TASK STATEMENT:
Among the entries below, how many lines hold "strong"? Only the number is wanted.

DATA SECTION:
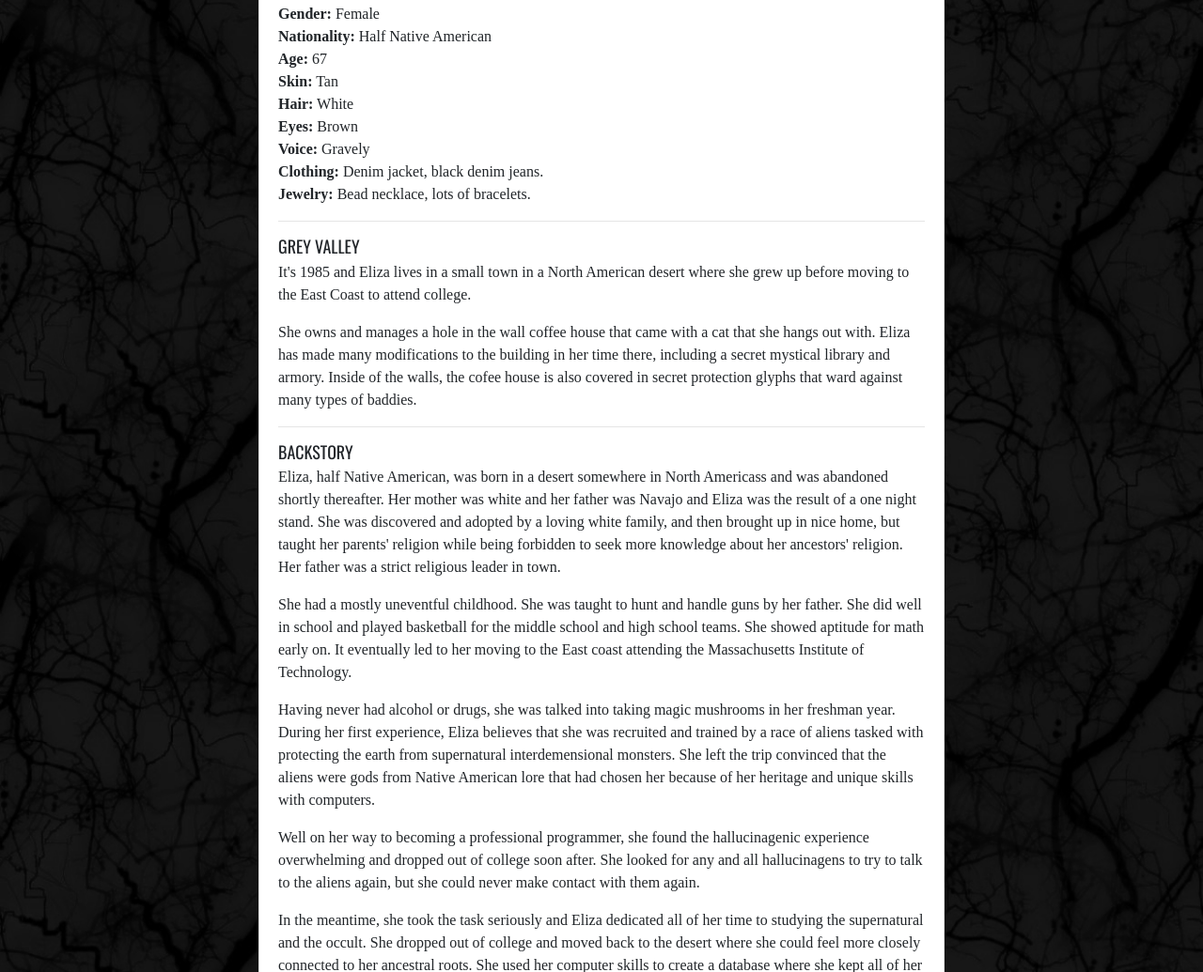
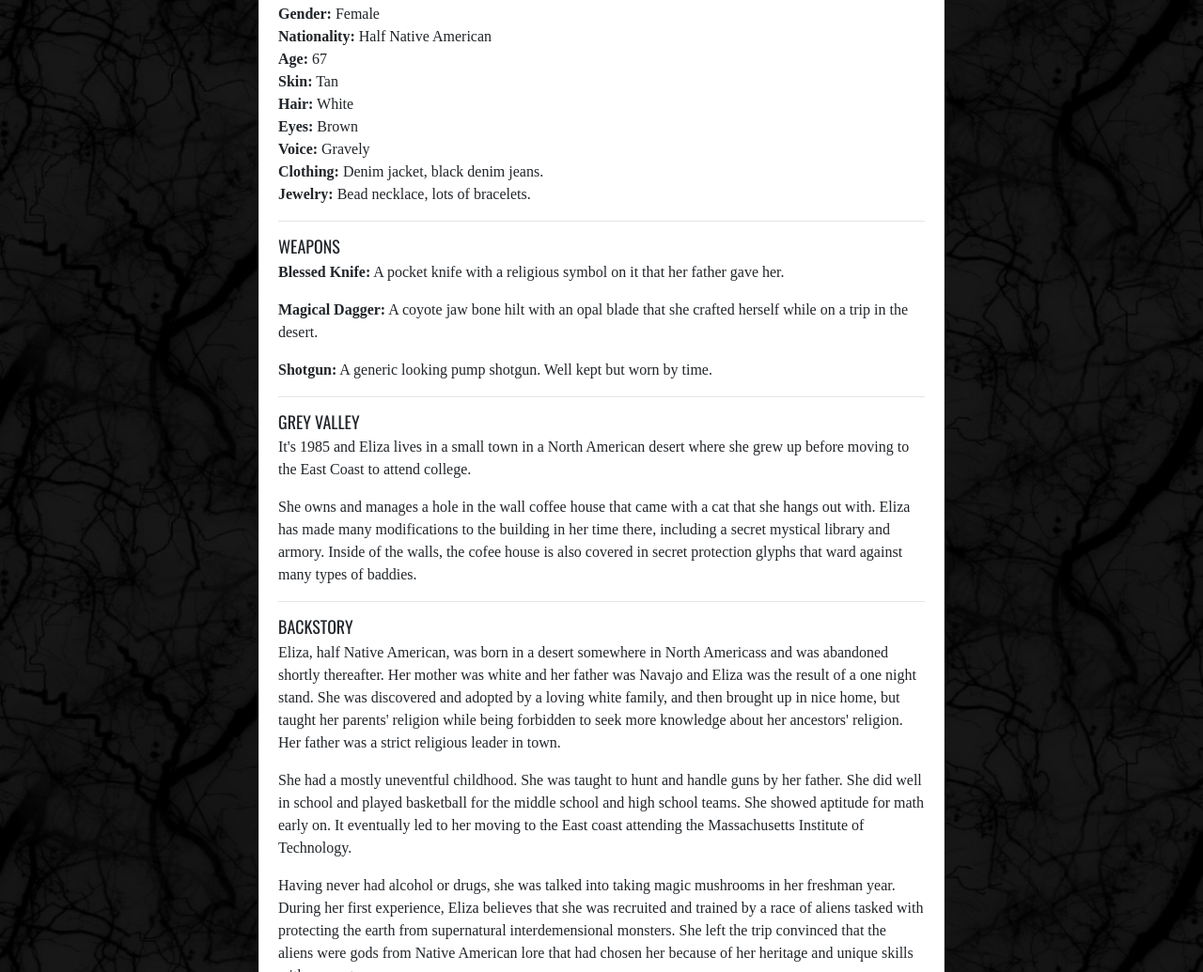
Before and after one commit to jstilwell/motw-quickref, a plain HTML site: page characters.html in a window 1280 px wide. Shown: the part 863-1898 px from the top of the page at 94% size. Drawn offline with nearby package versions, Linux system fonts and the light colour scheme; a web font is replaced by a local one.

Commit message:
Add weapons to Eliza

```diff
--- a/characters.html
+++ b/characters.html
@@ -56,6 +56,19 @@
                                         <strong>Voice:</strong> Gravely<br>
                                         <strong>Clothing:</strong> Denim jacket, black denim jeans.<br>
                                         <strong>Jewelry:</strong> Bead necklace, lots of bracelets.
+                                    </p>
+                                    <hr>
+                                    <h6>Weapons</h6>
+                                    <p>
+                                        <strong>Blessed Knife:</strong> A pocket knife with a religious symbol on it
+                                        that her father gave her.
+                                    </p>
+                                    <p>
+                                        <strong>Magical Dagger:</strong> A coyote jaw bone hilt with an opal blade that
+                                        she crafted herself while on a trip in the desert.
+                                    </p>
+                                    <p><strong>Shotgun:</strong> A generic looking pump shotgun. Well kept but worn by
+                                        time.
                                     </p>
                                     <hr>
                                     <h6>GREY VALLEY</h6>
```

RESULT OF THE TASK:
6